**SOURCE RECORDS**
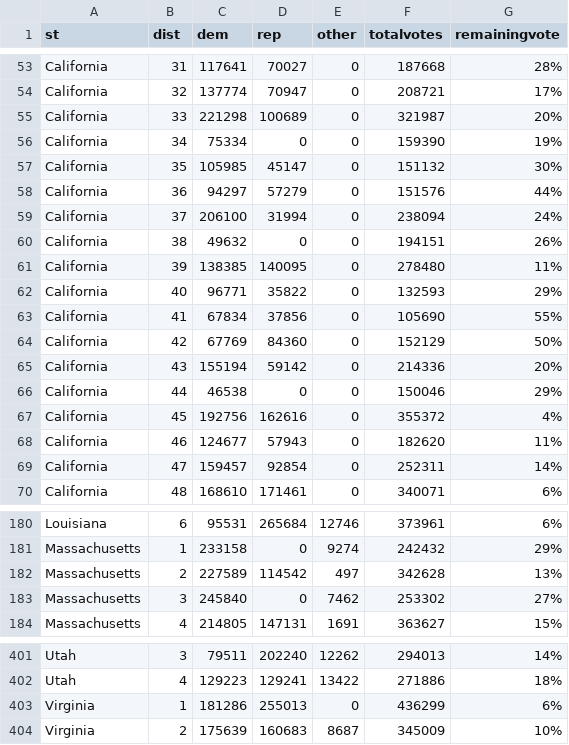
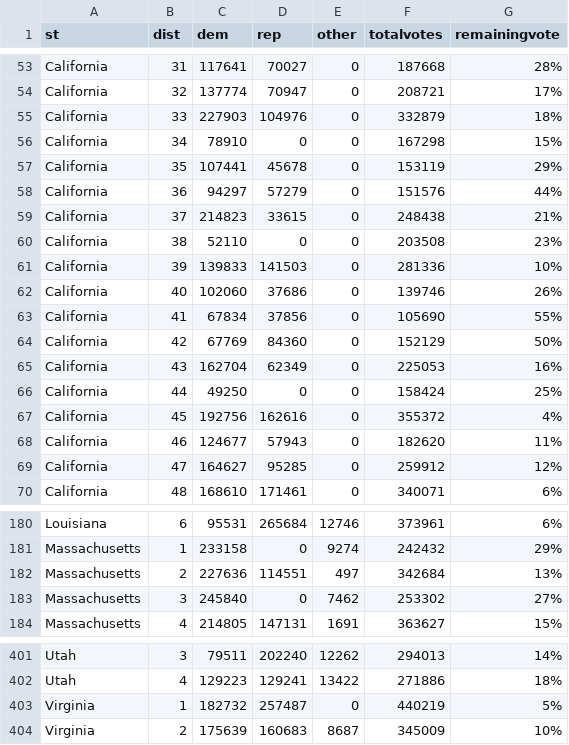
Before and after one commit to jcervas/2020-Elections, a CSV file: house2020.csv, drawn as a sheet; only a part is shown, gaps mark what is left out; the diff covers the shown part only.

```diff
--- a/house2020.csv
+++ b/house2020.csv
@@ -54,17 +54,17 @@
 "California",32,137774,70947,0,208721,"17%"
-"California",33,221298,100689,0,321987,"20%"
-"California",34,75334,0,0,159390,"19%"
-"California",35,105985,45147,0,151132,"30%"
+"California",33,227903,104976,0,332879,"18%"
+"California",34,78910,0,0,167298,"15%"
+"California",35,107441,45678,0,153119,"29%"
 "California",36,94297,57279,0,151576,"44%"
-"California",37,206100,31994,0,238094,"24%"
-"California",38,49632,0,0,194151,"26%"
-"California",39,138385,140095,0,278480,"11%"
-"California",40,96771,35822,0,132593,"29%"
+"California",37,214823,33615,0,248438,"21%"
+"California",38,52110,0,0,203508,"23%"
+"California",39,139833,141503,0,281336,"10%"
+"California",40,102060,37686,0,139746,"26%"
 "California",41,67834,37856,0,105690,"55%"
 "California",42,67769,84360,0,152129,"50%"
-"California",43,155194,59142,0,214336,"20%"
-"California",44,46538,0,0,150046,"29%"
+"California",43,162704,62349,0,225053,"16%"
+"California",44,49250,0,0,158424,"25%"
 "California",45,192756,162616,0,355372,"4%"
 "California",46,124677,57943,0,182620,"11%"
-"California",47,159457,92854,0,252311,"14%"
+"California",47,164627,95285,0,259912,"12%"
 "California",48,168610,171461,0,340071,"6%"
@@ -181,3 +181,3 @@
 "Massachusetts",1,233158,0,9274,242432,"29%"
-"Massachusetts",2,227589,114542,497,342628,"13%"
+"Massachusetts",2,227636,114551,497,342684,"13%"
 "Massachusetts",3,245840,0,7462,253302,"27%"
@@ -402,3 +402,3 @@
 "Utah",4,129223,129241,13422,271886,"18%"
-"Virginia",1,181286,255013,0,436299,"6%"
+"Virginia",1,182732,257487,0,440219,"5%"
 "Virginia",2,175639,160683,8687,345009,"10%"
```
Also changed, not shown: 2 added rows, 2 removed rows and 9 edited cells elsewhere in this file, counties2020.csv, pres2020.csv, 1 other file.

--

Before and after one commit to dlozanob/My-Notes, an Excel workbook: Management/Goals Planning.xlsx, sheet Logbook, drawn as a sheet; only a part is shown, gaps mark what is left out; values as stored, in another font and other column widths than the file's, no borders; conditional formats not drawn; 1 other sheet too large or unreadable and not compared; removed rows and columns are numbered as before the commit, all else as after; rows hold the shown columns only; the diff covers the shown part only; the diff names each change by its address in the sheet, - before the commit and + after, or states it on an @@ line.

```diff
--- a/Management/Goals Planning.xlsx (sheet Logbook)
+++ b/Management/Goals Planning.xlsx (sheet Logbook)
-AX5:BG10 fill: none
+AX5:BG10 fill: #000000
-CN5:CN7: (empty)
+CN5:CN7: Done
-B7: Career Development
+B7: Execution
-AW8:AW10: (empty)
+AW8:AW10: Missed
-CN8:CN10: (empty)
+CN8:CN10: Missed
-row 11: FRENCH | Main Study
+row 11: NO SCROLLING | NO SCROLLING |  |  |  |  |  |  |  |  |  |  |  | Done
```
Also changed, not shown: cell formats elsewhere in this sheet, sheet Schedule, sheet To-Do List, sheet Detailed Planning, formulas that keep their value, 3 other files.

---

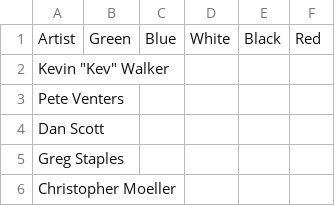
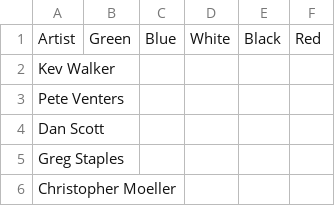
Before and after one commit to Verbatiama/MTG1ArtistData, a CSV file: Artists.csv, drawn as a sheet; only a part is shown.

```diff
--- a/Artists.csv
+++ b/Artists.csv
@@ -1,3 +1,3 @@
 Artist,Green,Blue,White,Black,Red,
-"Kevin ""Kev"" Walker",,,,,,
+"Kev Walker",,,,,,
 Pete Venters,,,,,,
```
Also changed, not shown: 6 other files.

**PROBLEM DETAILS**
Which lines of the data include "changed"? Copy each of them.

**ANSWER SPACE**
Also changed, not shown: 2 added rows, 2 removed rows and 9 edited cells elsewhere in this file, counties2020.csv, pres2020.csv, 1 other file.
Also changed, not shown: cell formats elsewhere in this sheet, sheet Schedule, sheet To-Do List, sheet Detailed Planning, formulas that keep their value, 3 other files.
Also changed, not shown: 6 other files.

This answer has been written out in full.